Many times I've noticed Joe's rod lying across his Mickey Mouse-style boots. He slowly rolls his foot left and right, ever so carefully, all the while intently watching his line.
Such concentrated, deliberate angling can give a fellow a headache. I earned one that day last year when I copied his methods. Although I didn't come close to Joe's tally, I still caught more fish than normal.
He uses small teardrops in orange, hot-green, yellow or chartreuse. Sometimes a black dot on the tiny lure helps trigger the subtle strikes that bluegills are notorious for. Bait must be kept fresh, and care must be taken to ensure that the hook barb is completely covered.
"When the bluegills quit biting, it means one of two things," Joe said. "Either they've moved on or the hook tip is showing."
He uses neither lead weight nor bobbers and insists on light line down to two- or even one-pound test. Winter bluegills are very fussy eaters, probably due to their slowed-down metabolism. On cold days Zikewich will allow an ice bead to form on his line which he slowly lifts up and down, jigging lightly.
"Sometimes all you'll see is a slight kink in the line. That's a bluegill sucking in the bait," Joe said. "They bite that soft in winter."
Spring bobbers help anglers to register 'gill hits, too, and the new graphite ice-fishing rods are fast catching on, especially with light line.

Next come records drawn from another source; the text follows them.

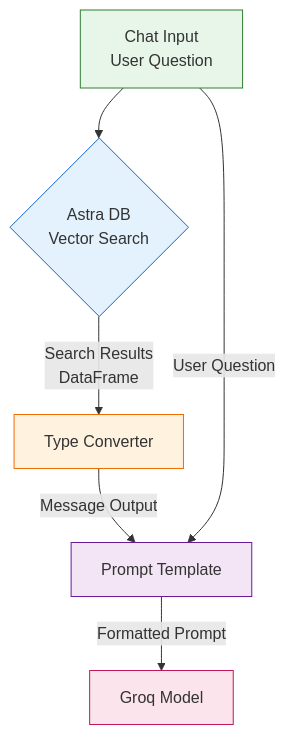
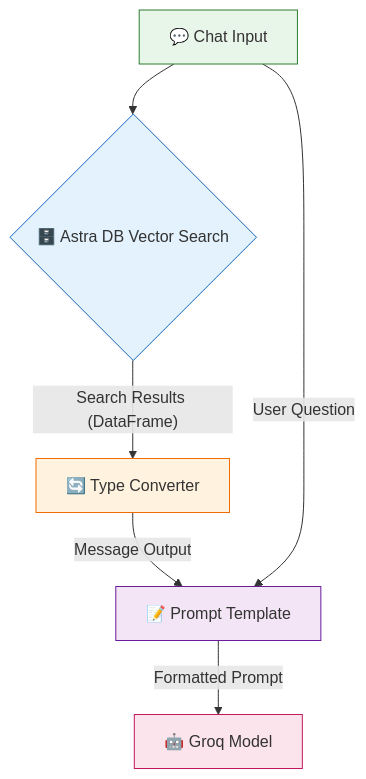
Before and after one commit to roshrv27/first_RAG: the second of 5 diagrams in README.md, drawn with Mermaid. The commit also changed other lines of this file, not shown here.

````diff
--- a/README.md
+++ b/README.md
@@ -78,14 +79,14 @@
 ```mermaid
 flowchart TD
-    A[Chat Input<br/>User Question] --> B{Astra DB<br/>Vector Search}
-    B -->|Search Results<br/>DataFrame| C[Type Converter]
-    C -->|Message Output| D[Prompt Template]
-    A -->|User Question| D
-    D -->|Formatted Prompt| E[Groq Model]
+    A["💬 Chat Input"] --> B{"🗄️ Astra DB Vector Search"}
+    B -->|"Search Results (DataFrame)"| C["🔄 Type Converter"]
+    C -->|"Message Output"| D["📝 Prompt Template"]
+    A -->|"User Question"| D
+    D -->|"Formatted Prompt"| E["🤖 Groq Model"]
     
     style A fill:#e8f5e9,stroke:#2e7d32
     style B fill:#e3f2fd,stroke:#1565c0
     style C fill:#fff3e0,stroke:#ef6c00
     style D fill:#f3e5f5,stroke:#6a1b9a
     style E fill:#fce4ec,stroke:#c2185b
 ```
````
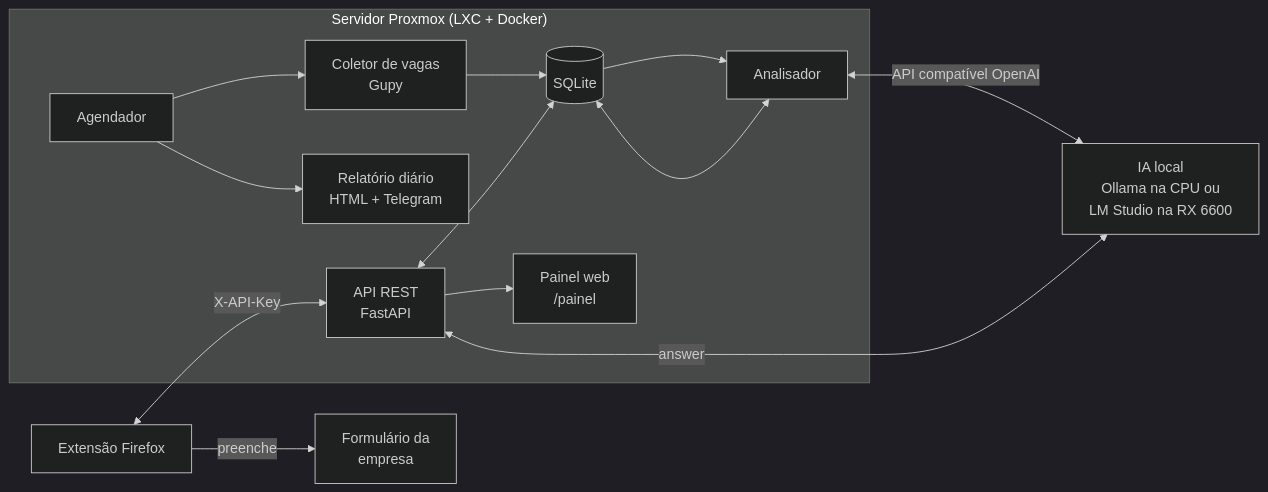
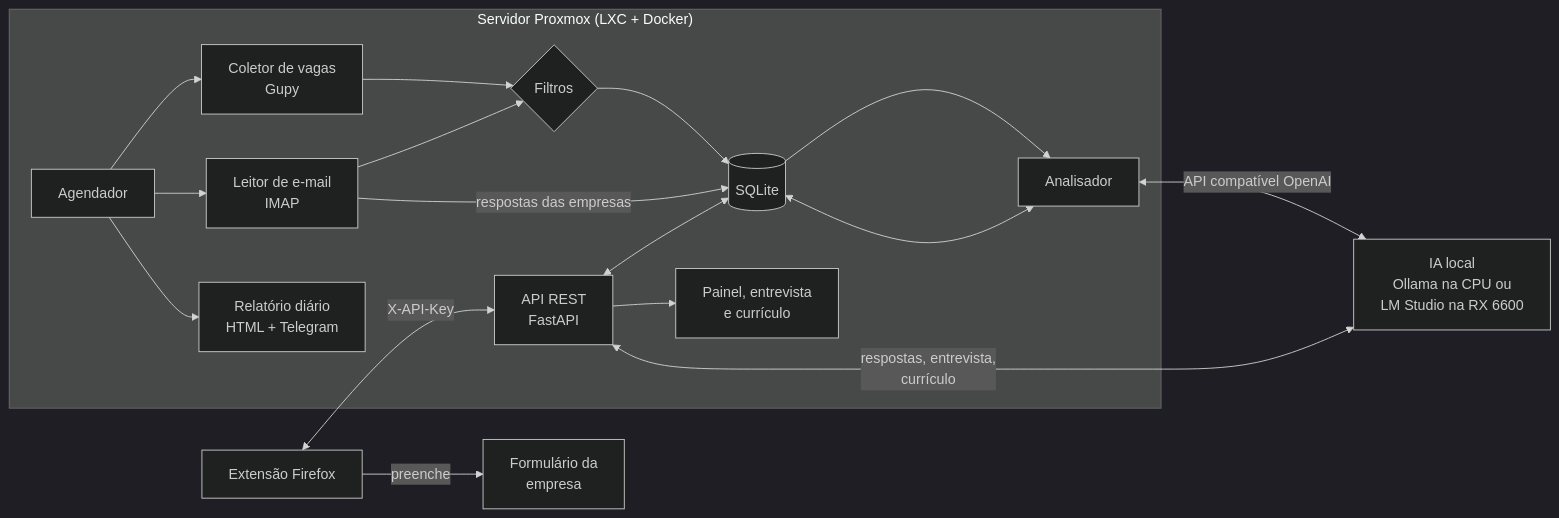
The diagram in README.md (ryanbworks/SearchJob), drawn with Mermaid (dark theme) before and after one commit. The commit also changed other lines of this file and 6 other files, not shown here.

````diff
--- a/README.md
+++ b/README.md
@@ -26,16 +52,20 @@
 ```mermaid
 flowchart LR
     subgraph Proxmox["Servidor Proxmox (LXC + Docker)"]
-        C[Coletor de vagas<br/>Gupy] --> DB[(SQLite)]
+        C[Coletor de vagas<br/>Gupy] --> F2{Filtros}
+        M[Leitor de e-mail<br/>IMAP] --> F2
+        F2 --> DB[(SQLite)]
+        M -->|respostas das empresas| DB
         S[Agendador] --> C
+        S --> M
         S --> R[Relatório diário<br/>HTML + Telegram]
         DB --> A[Analisador]
         A <--> DB
         API[API REST<br/>FastAPI] <--> DB
-        API --> P[Painel web<br/>/painel]
+        API --> P[Painel, entrevista<br/>e currículo]
     end
     A <-->|API compatível OpenAI| LLM[IA local<br/>Ollama na CPU ou<br/>LM Studio na RX 6600]
-    API <-->|answer| LLM
+    API <-->|respostas, entrevista,<br/>currículo| LLM
     EXT[Extensão Firefox] <-->|X-API-Key| API
     EXT -->|preenche| F[Formulário da<br/>empresa]
 ```
````
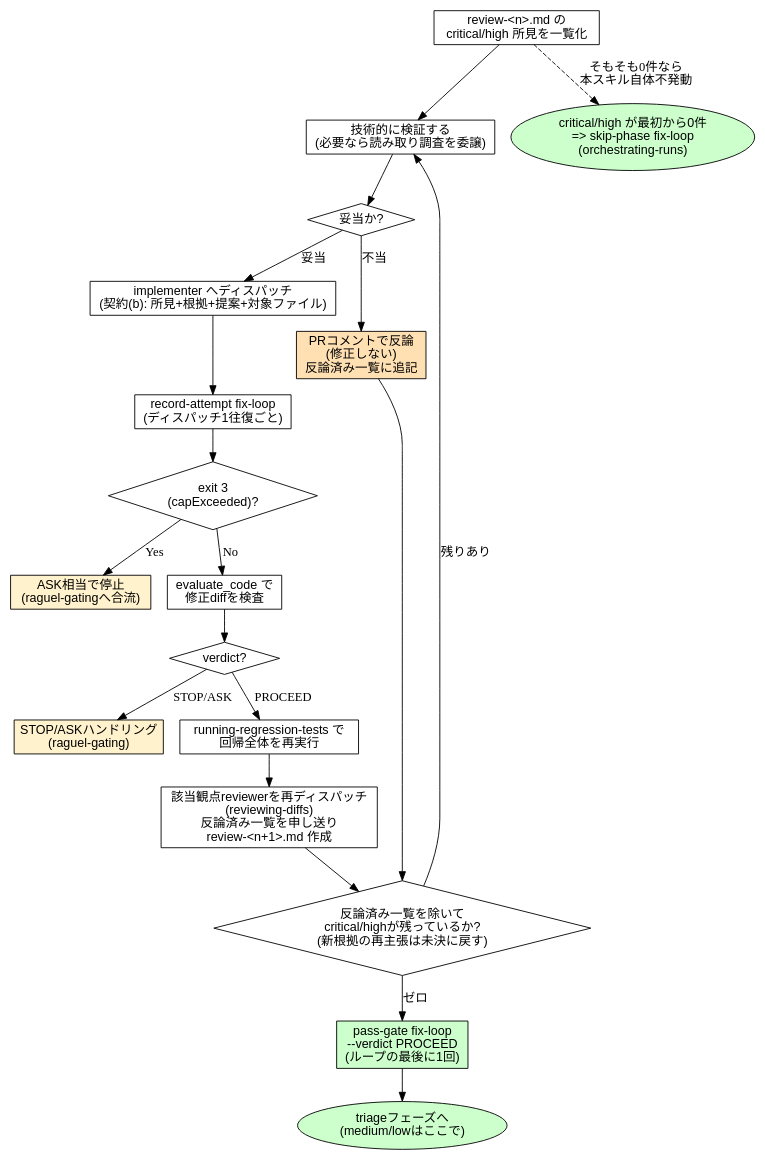
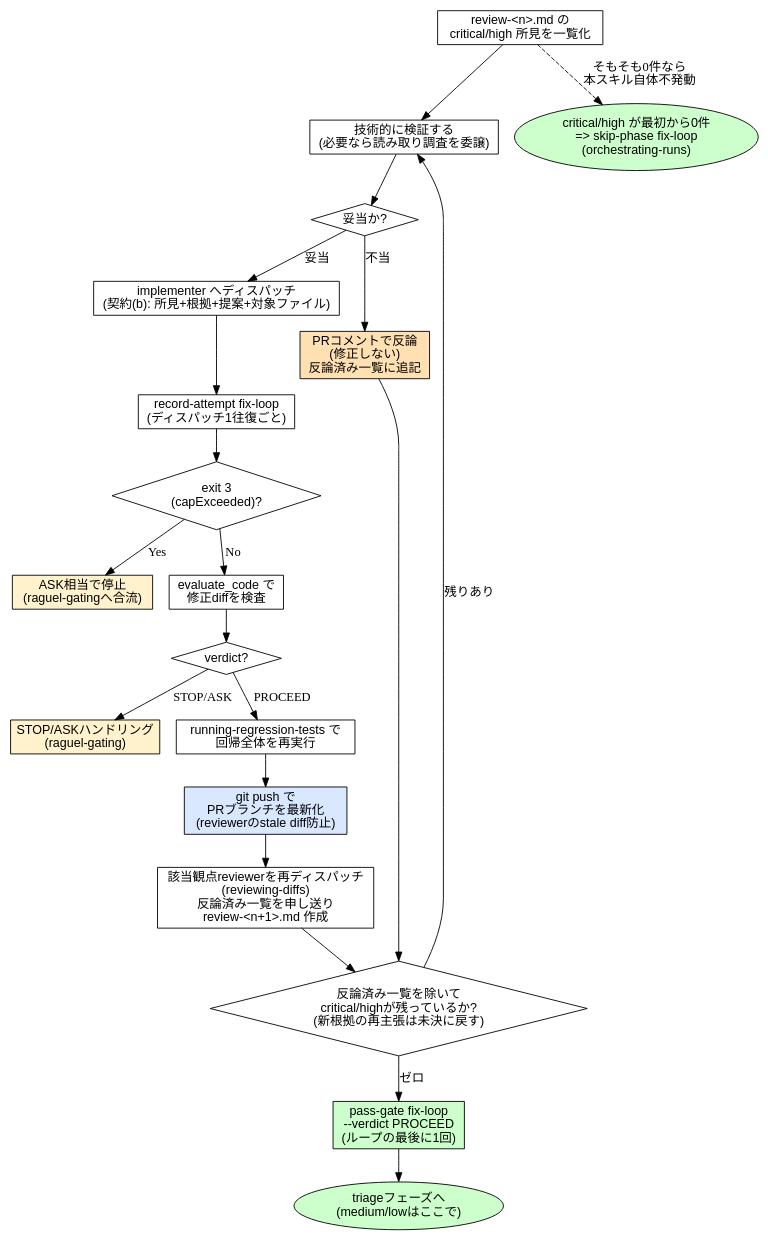
Before and after one commit to Amatsuka-kobo/amatsuka-claude-plugins: the diagram in plugins/codiel/skills/fixing-review-findings/SKILL.md, drawn with Graphviz. The commit also changed other lines of this file and 9 other files, not shown here.

````diff
--- a/plugins/codiel/skills/fixing-review-findings/SKILL.md
+++ b/plugins/codiel/skills/fixing-review-findings/SKILL.md
@@ -145,42 +148,43 @@
 ```dot
 digraph fixing_review_findings {
   rankdir=TB;
   node [fontname="sans-serif"];
 
   findings [label="review-<n>.md の\ncritical/high 所見を一覧化", shape=box];
   verify [label="技術的に検証する\n(必要なら読み取り調査を委譲)", shape=box];
   valid [label="妥当か?", shape=diamond];
   dispatch [label="implementer へディスパッチ\n(契約(b): 所見+根拠+提案+対象ファイル)", shape=box];
   rebut [label="PRコメントで反論\n(修正しない)\n反論済み一覧に追記", shape=box, style=filled, fillcolor="#ffe0b3"];
   record_attempt [label="record-attempt fix-loop\n(ディスパッチ1往復ごと)", shape=box];
   cap [label="exit 3\n(capExceeded)?", shape=diamond];
   ask [label="ASK相当で停止\n(raguel-gatingへ合流)", shape=box, style=filled, fillcolor="#fff2cc"];
   evaluate [label="evaluate_code で\n修正diffを検査", shape=box];
   verdict [label="verdict?", shape=diamond];
   stop_ask [label="STOP/ASKハンドリング\n(raguel-gating)", shape=box, style=filled, fillcolor="#fff2cc"];
   regress [label="running-regression-tests で\n回帰全体を再実行", shape=box];
+  push [label="git push で\nPRブランチを最新化\n(reviewerのstale diff防止)", shape=box, style=filled, fillcolor="#d9e8ff"];
   rereview [label="該当観点reviewerを再ディスパッチ\n(reviewing-diffs)\n反論済み一覧を申し送り\nreview-<n+1>.md 作成", shape=box];
   remaining [label="反論済み一覧を除いて\ncritical/highが残っているか?\n(新根拠の再主張は未決に戻す)", shape=diamond];
   passgate [label="pass-gate fix-loop\n--verdict PROCEED\n(ループの最後に1回)", shape=box, style=filled, fillcolor="#ccffcc"];
   triage [label="triageフェーズへ\n(medium/lowはここで)", shape=ellipse, style=filled, fillcolor="#ccffcc"];
   skip [label="critical/high が最初から0件\n=> skip-phase fix-loop\n(orchestrating-runs)", shape=ellipse, style=filled, fillcolor="#ccffcc"];
 
   findings -> verify -> valid;
   valid -> dispatch [label="妥当"];
   valid -> rebut [label="不当"];
   dispatch -> record_attempt;
   record_attempt -> cap;
   cap -> ask [label="Yes"];
   cap -> evaluate [label="No"];
   evaluate -> verdict;
   verdict -> stop_ask [label="STOP/ASK"];
   verdict -> regress [label="PROCEED"];
-  regress -> rereview -> remaining;
+  regress -> push -> rereview -> remaining;
   remaining -> verify [label="残りあり"];
   remaining -> passgate [label="ゼロ"];
   rebut -> remaining;
   passgate -> triage;
 
   findings -> skip [style=dashed, label="そもそも0件なら\n本スキル自体不発動"];
 }
 ```
````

Joe's ice-angling techniques should work on bluegills anywhere they are found. However, if you happen to try the early or late ice in Muscamoot Bay off Michigan's Harsens Island, you might run into him. But you won't see any 10 inch bluegills flopping on the ice around Joe Zikewich.
Just tell him I said to give you a peek in his bucket.
Note: Ferry service to Harsens Island from M-29 runs year-round although severe cold can shut it down temporarily. Bait shops in the area give up-to-date ice and catching conditions.